### About this task
Every line below must be reproduced exactly; no pictures are to be included.

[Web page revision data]
───
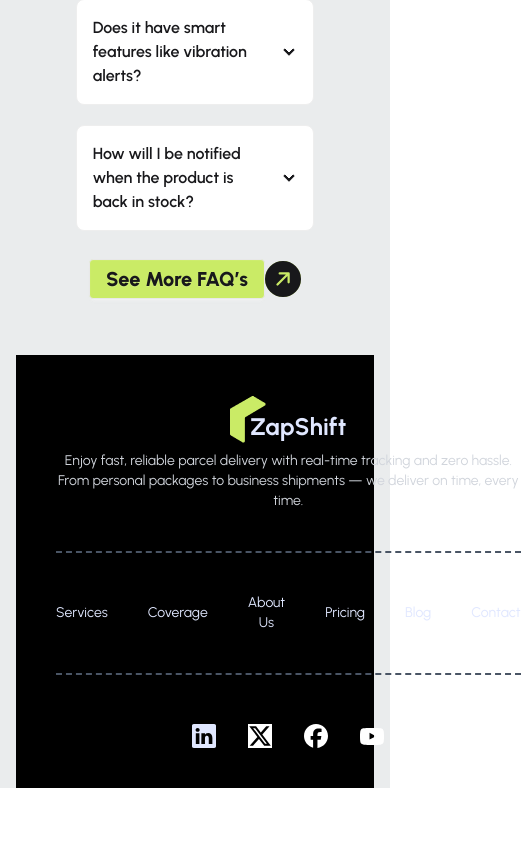
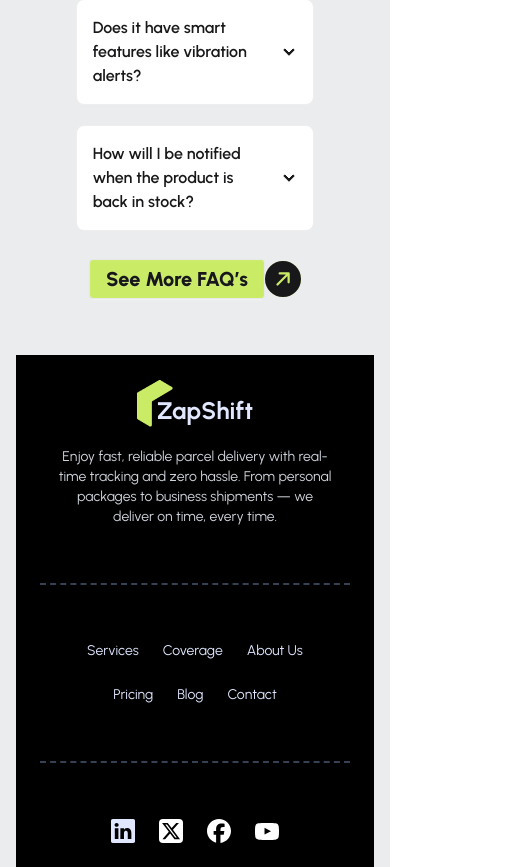
Before and after one commit to Maneulislam/Zap-Shift-Client, a React (Vite) app: page / in a window 390 px wide. Shown: the part 6897-7764 px from the top of the page, 521 px wide, since content can reach past the window. Before the commit the page ends 7685 px from the top, so only its background shows below. Built offline with nearby package versions, Linux system fonts and the light colour scheme.

Commit message:
Some update

```diff
--- a/src/pages/Shared/Footer/Footer.jsx
+++ b/src/pages/Shared/Footer/Footer.jsx
@@ -6,59 +6,42 @@ import { GrYoutube } from "react-icons/gr";
 
 const Footer = () => {
     return (
-        <footer className="footer footer-horizontal bg-black footer-center bg text-primary-content p-10">
-            <aside>
-
-                <Logo></Logo>
-
-                <p className="text-gray-300 max-w-xl">
+        <footer className="footer footer-horizontal bg-black footer-center text-primary-content p-6 sm:p-8 lg:p-16">
+            <aside className="flex flex-col items-center px-4">
+                <Logo />
+                <p className="text-gray-300 max-w-xl mt-3 text-sm sm:text-base text-center">
                     Enjoy fast, reliable parcel delivery with real-time tracking and zero hassle. From personal packages to business shipments — we deliver on time, every time.
                 </p>
-
             </aside>
 
+            <div className="w-full max-w-6xl border-t-2 border-dashed border-gray-700 my-4"></div>
 
-            <div className="w-full max-w-6xl border-t-2 border-dashed border-gray-600 "></div>
-
-
-            <div >
-                <ul className="flex items-center gap-10">
-                    <li><NavLink>Services</NavLink></li>
-                    <li><NavLink>Coverage</NavLink></li>
-                    <li><NavLink>About Us</NavLink></li>
-                    <li><NavLink>Pricing</NavLink></li>
-                    <li><NavLink>Blog</NavLink></li>
-                    <li><NavLink>Contact</NavLink></li>
+            <div className="w-full px-4">
+                <ul className="flex flex-wrap justify-center items-center gap-6 sm:gap-10 text-sm sm:text-base">
+                    <li><NavLink to="/services" className="hover:text-gray-400 transition-colors">Services</NavLink></li>
+                    <li><NavLink to="/coverage" className="hover:text-gray-400 transition-colors">Coverage</NavLink></li>
+                    <li><NavLink to="/about" className="hover:text-gray-400 transition-colors">About Us</NavLink></li>
+                    <li><NavLink to="/pricing" className="hover:text-gray-400 transition-colors">Pricing</NavLink></li>
+                    <li><NavLink to="/blog" className="hover:text-gray-400 transition-colors">Blog</NavLink></li>
+                    <li><NavLink to="/contact" className="hover:text-gray-400 transition-colors">Contact</NavLink></li>
                 </ul>
-
             </div>
 
+            <div className="w-full max-w-6xl border-t-2 border-dashed border-gray-700 my-4"></div>
 
-            <div className="w-full max-w-6xl border-t-2 border-dashed border-gray-600 "></div>
-
-
-
-
-            <nav><div className="border-t border-dashed border-gray-100 max-w-full ">
-            </div>
-                <div className="grid grid-flow-col gap-8">
-                    <a>
+            <nav className="flex flex-col items-center">
+                <div className="grid grid-flow-col gap-6 sm:gap-8">
+                    <a href="#linkedin" aria-label="LinkedIn" className="hover:opacity-80 transition-opacity">
                         <BsLinkedin className="w-6 h-6" />
-
-
                     </a>
-                    <a>
-                        <FaXTwitter className="w-6 h-6 bg-white text-black" />
-
+                    <a href="#twitter" aria-label="Twitter" className="hover:opacity-80 transition-opacity">
+                        <FaXTwitter className="w-6 h-6 bg-white text-black rounded p-0.5" />
                     </a>
-                    <a>
+                    <a href="#facebook" aria-label="Facebook" className="hover:opacity-80 transition-opacity">
                         <FaFacebook className="w-6 h-6 text-white" />
-
                     </a>
-
-                    <a>
+                    <a href="#youtube" aria-label="YouTube" className="hover:opacity-80 transition-opacity">
                         <GrYoutube className="w-6 h-6 text-white" />
-
                     </a>
                 </div>
             </nav>
--- a/src/pages/Shared/NavBar/NavBar.jsx
+++ b/src/pages/Shared/NavBar/NavBar.jsx
@@ -7,6 +7,9 @@ const NavBar = () => {
     const links = [
         <li><NavLink>Services</NavLink></li>,
         <li><NavLink>Coverage</NavLink></li>,
+        <li><NavLink>About Us</NavLink></li>,
+        <li><NavLink>Pricing</NavLink></li>,
+        <li><NavLink>Be a rider</NavLink></li>
 
 
     ]
```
───
### Answer
Before and after one commit to Maneulislam/Zap-Shift-Client, a React (Vite) app: page / in a window 390 px wide. Shown: the part 6897-7764 px from the top of the page, 521 px wide, since content can reach past the window. Before the commit the page ends 7685 px from the top, so only its background shows below. Built offline with nearby package versions, Linux system fonts and the light colour scheme.

Commit message:
Some update

```diff
--- a/src/pages/Shared/Footer/Footer.jsx
+++ b/src/pages/Shared/Footer/Footer.jsx
@@ -6,59 +6,42 @@ import { GrYoutube } from "react-icons/gr";
 
 const Footer = () => {
     return (
-        <footer className="footer footer-horizontal bg-black footer-center bg text-primary-content p-10">
-            <aside>
-
-                <Logo></Logo>
-
-                <p className="text-gray-300 max-w-xl">
+        <footer className="footer footer-horizontal bg-black footer-center text-primary-content p-6 sm:p-8 lg:p-16">
+            <aside className="flex flex-col items-center px-4">
+                <Logo />
+                <p className="text-gray-300 max-w-xl mt-3 text-sm sm:text-base text-center">
                     Enjoy fast, reliable parcel delivery with real-time tracking and zero hassle. From personal packages to business shipments — we deliver on time, every time.
                 </p>
-
             </aside>
 
+            <div className="w-full max-w-6xl border-t-2 border-dashed border-gray-700 my-4"></div>
 
-            <div className="w-full max-w-6xl border-t-2 border-dashed border-gray-600 "></div>
-
-
-            <div >
-                <ul className="flex items-center gap-10">
-                    <li><NavLink>Services</NavLink></li>
-                    <li><NavLink>Coverage</NavLink></li>
-                    <li><NavLink>About Us</NavLink></li>
-                    <li><NavLink>Pricing</NavLink></li>
-                    <li><NavLink>Blog</NavLink></li>
-                    <li><NavLink>Contact</NavLink></li>
+            <div className="w-full px-4">
+                <ul className="flex flex-wrap justify-center items-center gap-6 sm:gap-10 text-sm sm:text-base">
+                    <li><NavLink to="/services" className="hover:text-gray-400 transition-colors">Services</NavLink></li>
+                    <li><NavLink to="/coverage" className="hover:text-gray-400 transition-colors">Coverage</NavLink></li>
+                    <li><NavLink to="/about" className="hover:text-gray-400 transition-colors">About Us</NavLink></li>
+                    <li><NavLink to="/pricing" className="hover:text-gray-400 transition-colors">Pricing</NavLink></li>
+                    <li><NavLink to="/blog" className="hover:text-gray-400 transition-colors">Blog</NavLink></li>
+                    <li><NavLink to="/contact" className="hover:text-gray-400 transition-colors">Contact</NavLink></li>
                 </ul>
-
             </div>
 
+            <div className="w-full max-w-6xl border-t-2 border-dashed border-gray-700 my-4"></div>
 
-            <div className="w-full max-w-6xl border-t-2 border-dashed border-gray-600 "></div>
-
-
-
-
-            <nav><div className="border-t border-dashed border-gray-100 max-w-full ">
-            </div>
-                <div className="grid grid-flow-col gap-8">
-                    <a>
+            <nav className="flex flex-col items-center">
+                <div className="grid grid-flow-col gap-6 sm:gap-8">
+                    <a href="#linkedin" aria-label="LinkedIn" className="hover:opacity-80 transition-opacity">
                         <BsLinkedin className="w-6 h-6" />
-
-
                     </a>
-                    <a>
-                        <FaXTwitter className="w-6 h-6 bg-white text-black" />
-
+                    <a href="#twitter" aria-label="Twitter" className="hover:opacity-80 transition-opacity">
+                        <FaXTwitter className="w-6 h-6 bg-white text-black rounded p-0.5" />
                     </a>
-                    <a>
+                    <a href="#facebook" aria-label="Facebook" className="hover:opacity-80 transition-opacity">
                         <FaFacebook className="w-6 h-6 text-white" />
-
                     </a>
-
-                    <a>
+                    <a href="#youtube" aria-label="YouTube" className="hover:opacity-80 transition-opacity">
                         <GrYoutube className="w-6 h-6 text-white" />
-
                     </a>
                 </div>
             </nav>
--- a/src/pages/Shared/NavBar/NavBar.jsx
+++ b/src/pages/Shared/NavBar/NavBar.jsx
@@ -7,6 +7,9 @@ const NavBar = () => {
     const links = [
         <li><NavLink>Services</NavLink></li>,
         <li><NavLink>Coverage</NavLink></li>,
+        <li><NavLink>About Us</NavLink></li>,
+        <li><NavLink>Pricing</NavLink></li>,
+        <li><NavLink>Be a rider</NavLink></li>
 
 
     ]
```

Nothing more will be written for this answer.